A phase 1 clinical trial developed at VCU Massey Cancer Center is testing a combination of targeted therapy with standard chemotherapy and radiation given prior to surgery in patients with non-metastatic pancreatic cancer. Surgery is often the most effective treatment for pancreatic cancer, but in many cases it is not possible if the tumor has spread to other parts of the digestive system or nearby organs. Neoadjuvant therapy, or therapy prior to surgery, can help shrink tumors and make them operable.
“Since this is a phase 1 trial, our primary objective is determining the appropriate dosage of the drugs in combination with the radiation therapy schedule,” says the trial’s principal investigator Andrew Poklepovic, M.D., medical oncologist and member of the Developmental Therapeutics research program at VCU Massey Cancer Center. “This regimen uses standard chemotherapy and radiation treatments as the basis of therapy, with newer, targeted chemotherapy agents given in addition to the standard treatment, with the hopes of increasing the effectiveness. We will be looking at the safety and toxicity of the treatment regimen, as well as its anti-tumor effects.”
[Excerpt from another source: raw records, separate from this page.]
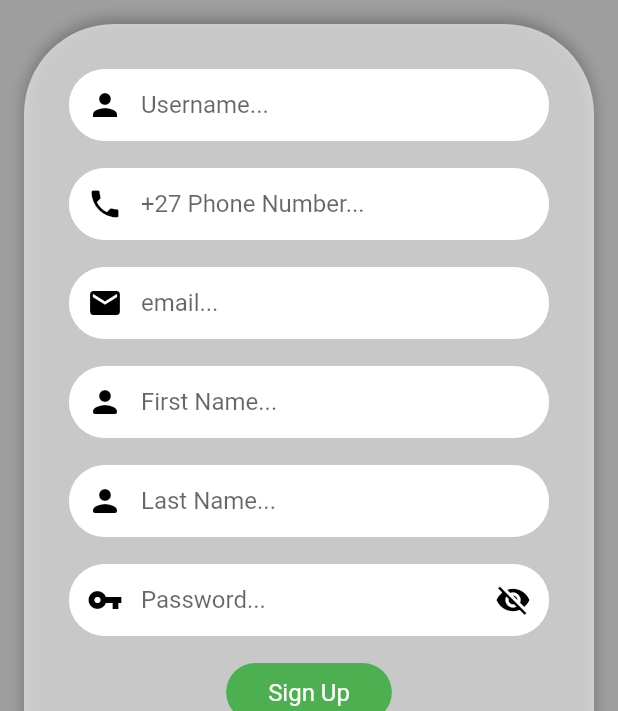
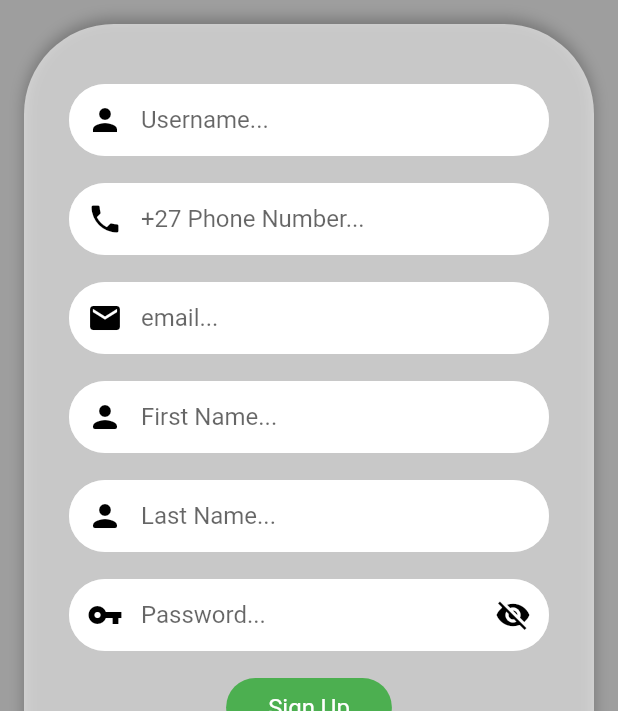
Before and after one commit to BAD4SSDUCK/municipal_services, a Flutter app: the screen it shows after launch, after a tap on "Register Here", on a phone screen of 412 x 824 dp, the part 525-1236 px from its top. Run offline on Flutter 3.47's test engine with Material 2 defaults, Android fonts, the light colour scheme and no system bars; our stand-ins replace cloud_firestore, file_picker, firebase_auth, firebase_core, firebase_database, firebase_messaging and 16 more; missing offline and left inert: flutter_pdfview, google_maps_webservice; accounts and stored records are empty.

Commit message:
Master Commit: Working on SQL APIs, new Dashboard and login

```diff
--- a/lib/code/SQLApp/auth/login_screen.dart
+++ b/lib/code/SQLApp/auth/login_screen.dart
@@ -111,7 +111,7 @@ class _LoginScreenState extends State<LoginScreen> {
 
                       ),
                       child: Padding(
-                        padding: const EdgeInsets.fromLTRB(30, 30, 30, 8),
+                        padding: const EdgeInsets.fromLTRB(30, 40, 30, 8),
                         child: Column(
                           children: [
                             //login with phone number form
--- a/lib/code/SQLApp/auth/signup_screen.dart
+++ b/lib/code/SQLApp/auth/signup_screen.dart
@@ -140,7 +140,7 @@ class _SignUpScreenState extends State<SignUpScreen> {
 
                       ),
                       child: Padding(
-                        padding: const EdgeInsets.fromLTRB(30, 30, 30, 8),
+                        padding: const EdgeInsets.fromLTRB(30, 40, 30, 8),
                         child: Column(
                           children: [
                             //signup with phone number form
```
The study will analyze several other factors in relation to the effectiveness of the combination therapy. It will evaluate the percentage of patients who are able to undergo surgery following neoadjuvant therapy, and it will examine cellular biomarkers in tumor samples from before and after treatment. In addition, the study will also evaluate progression-free survival and overall survival of trial participants.
To be eligible for the trial, patients must have non-metastatic pancreatic cancer, have sufficient liver and kidney function and be able to take oral medication.
Trial participants will first receive two months or more of standard chemotherapy already proven effective for pancreatic cancer. They will then start a six-week treatment course consisting of standard intravenous gemcitabine and radiation therapy with the addition of the oral study drugs sorafenib and vorinostat. Sorafenib is used to treat liver, kidney and thyroid cancers, while vorinostat is approved for use in cutaneous T-cell lymphoma. Preclinical research at Massey has shown that sorafenib and vorinostat can synergize to kill cancer cells.
“Research has shown that certain chemotherapy agents can increase the ability of radiation therapy to kill cancer,” says the trial’s co-investigator Emma Fields, M.D., radiation oncologist and member of the Developmental Therapeutics research program at Massey. “We are hopeful that the research we have seen in our labs will translate to the clinic and allow for better patient outcomes when combined with surgery.”
To enroll or receive more information about this study, please call the study nurse at (804) 628-5006 or email the study team at email@example.com.